A number of environmental NGOs based in the USA’s Hawaiian Islands actively work towards improving the conservation status of the islands’ breeding Black-footed Phoebastria nigripes and Laysan P. immutabilis Albatrosses. Two of these, Friends of Hawaiian Islands National Wildlife Refuge (FoHI) and Friends of Midway Atoll National Wildlife Refuge (FOMA) direct their conservation efforts to the North-western Hawaiian Islands, where the vast majority of the Hawaiian albatrosses breed. Both FoHI and FOMA have offered their support to the inaugural World Albatross Day on 19 June this year.
ACAP Latest News reached out to Wendy Johnson, Executive Director of the Hawaii Audubon Society (HAS) to gain her NGO’s support for World Albatross Day 2020. Established in 1939, the Hawaii Audubon Society is a non-profit membership organization that fosters community values to protect and restore native wildlife and ecosystems and conserve natural resources through education, science and advocacy in Hawaii and the Pacific. The society publishes a journal, ‘Elepaio, six times a year containing peer-reviewed scientific articles and updates on environmental issues. From 2007 the Hawaii Audubon Society has actively managed the small Freeman Seabird Preserve on Oahu, home to a growing breeding colony of Wedge-tailed Shearwaters or 'uau kani Ardenna pacifica.
Wendy Johnson requested HAS Board Member Susan Scott to respond with the NGO’s support for WAD2020. Susan Scott has written to ACAP Latest News on behalf of HAS: “Hawaii’s albatross populations have suffered staggering losses over the centuries, yet our three Northern Hemisphere species continue to nest in the Hawaiian Archipelago. World Albatross Day is a fine way to share with the world the marvel of these magnificent birds’ continued survival.”
Susan continues “I work as a volunteer for the U.S. Fish and Wildlife Service, most recently counting Laysan and Black-footed Albatrosses at Midway Atoll. The count ending in January 2020 shows the two species numbering within their normal ranges”.
View "The Miracle of Midway: a Million Albatrosses and Counting" - an illustrated lecture by Susan Scott on behalf of the Hawaiian Audubon Society.
Susan Scott with a trusting Laysan Albatross on Midway Atoll
The 2019/20 season all-volunteer albatross count team on Midway Atoll’s Eastern Island. Artist Caren Loebel-Fried holds the World Albatross Day sign she made for ACAP Latest News
Susan Scott describes her own artwork as “made from cigarette lighters collected by Laysan Albatrosses at sea and regurgitated by their chicks.
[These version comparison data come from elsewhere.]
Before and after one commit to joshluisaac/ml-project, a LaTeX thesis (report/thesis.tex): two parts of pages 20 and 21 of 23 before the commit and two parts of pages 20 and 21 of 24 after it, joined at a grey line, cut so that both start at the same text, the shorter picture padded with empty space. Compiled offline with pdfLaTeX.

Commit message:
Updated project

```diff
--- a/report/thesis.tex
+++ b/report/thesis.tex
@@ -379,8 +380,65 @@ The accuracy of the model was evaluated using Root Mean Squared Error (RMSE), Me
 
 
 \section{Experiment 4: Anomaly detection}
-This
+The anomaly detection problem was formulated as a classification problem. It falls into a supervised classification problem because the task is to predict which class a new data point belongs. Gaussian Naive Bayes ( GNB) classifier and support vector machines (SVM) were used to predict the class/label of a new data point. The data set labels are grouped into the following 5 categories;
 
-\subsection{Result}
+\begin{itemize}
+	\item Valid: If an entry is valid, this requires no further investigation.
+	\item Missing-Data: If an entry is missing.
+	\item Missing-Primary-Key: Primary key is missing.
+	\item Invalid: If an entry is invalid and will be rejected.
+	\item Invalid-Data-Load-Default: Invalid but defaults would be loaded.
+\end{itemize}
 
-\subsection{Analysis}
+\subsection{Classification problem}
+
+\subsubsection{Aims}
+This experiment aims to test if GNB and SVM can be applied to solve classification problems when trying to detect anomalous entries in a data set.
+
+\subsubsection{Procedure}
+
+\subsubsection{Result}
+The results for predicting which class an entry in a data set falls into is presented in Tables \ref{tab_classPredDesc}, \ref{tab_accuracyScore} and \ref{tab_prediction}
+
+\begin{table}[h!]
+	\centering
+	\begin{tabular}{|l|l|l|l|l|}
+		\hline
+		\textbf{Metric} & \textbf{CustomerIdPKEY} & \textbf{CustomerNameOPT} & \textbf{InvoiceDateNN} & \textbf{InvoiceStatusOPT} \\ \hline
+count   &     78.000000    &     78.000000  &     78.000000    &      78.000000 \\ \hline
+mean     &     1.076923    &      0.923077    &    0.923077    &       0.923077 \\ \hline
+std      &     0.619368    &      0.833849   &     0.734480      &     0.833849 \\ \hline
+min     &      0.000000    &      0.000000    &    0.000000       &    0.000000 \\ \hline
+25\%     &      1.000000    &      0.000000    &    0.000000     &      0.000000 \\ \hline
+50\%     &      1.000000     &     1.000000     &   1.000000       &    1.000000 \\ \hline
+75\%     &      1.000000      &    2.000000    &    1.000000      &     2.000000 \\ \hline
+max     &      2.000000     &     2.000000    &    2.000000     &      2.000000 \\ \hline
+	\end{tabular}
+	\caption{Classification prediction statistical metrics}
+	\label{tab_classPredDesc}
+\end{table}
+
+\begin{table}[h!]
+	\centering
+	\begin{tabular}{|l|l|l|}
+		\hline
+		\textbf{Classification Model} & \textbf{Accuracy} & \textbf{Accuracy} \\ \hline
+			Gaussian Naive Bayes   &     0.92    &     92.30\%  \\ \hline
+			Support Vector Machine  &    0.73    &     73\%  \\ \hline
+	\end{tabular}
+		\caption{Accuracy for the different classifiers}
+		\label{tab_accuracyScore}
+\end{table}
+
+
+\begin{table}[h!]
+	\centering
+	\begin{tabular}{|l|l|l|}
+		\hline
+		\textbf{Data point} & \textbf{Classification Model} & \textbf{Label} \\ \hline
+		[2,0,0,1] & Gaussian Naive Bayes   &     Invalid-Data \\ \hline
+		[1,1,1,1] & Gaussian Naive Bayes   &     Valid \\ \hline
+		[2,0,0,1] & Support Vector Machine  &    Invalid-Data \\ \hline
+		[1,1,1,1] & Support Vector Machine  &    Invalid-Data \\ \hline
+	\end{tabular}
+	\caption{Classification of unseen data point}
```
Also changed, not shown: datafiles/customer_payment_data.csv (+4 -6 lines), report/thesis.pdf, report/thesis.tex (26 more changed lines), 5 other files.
The piece now hangs at the University of Hawaii’s East-West Center dormitory housing international students”
John Cooper, ACAP Information Officer, 02 May 2020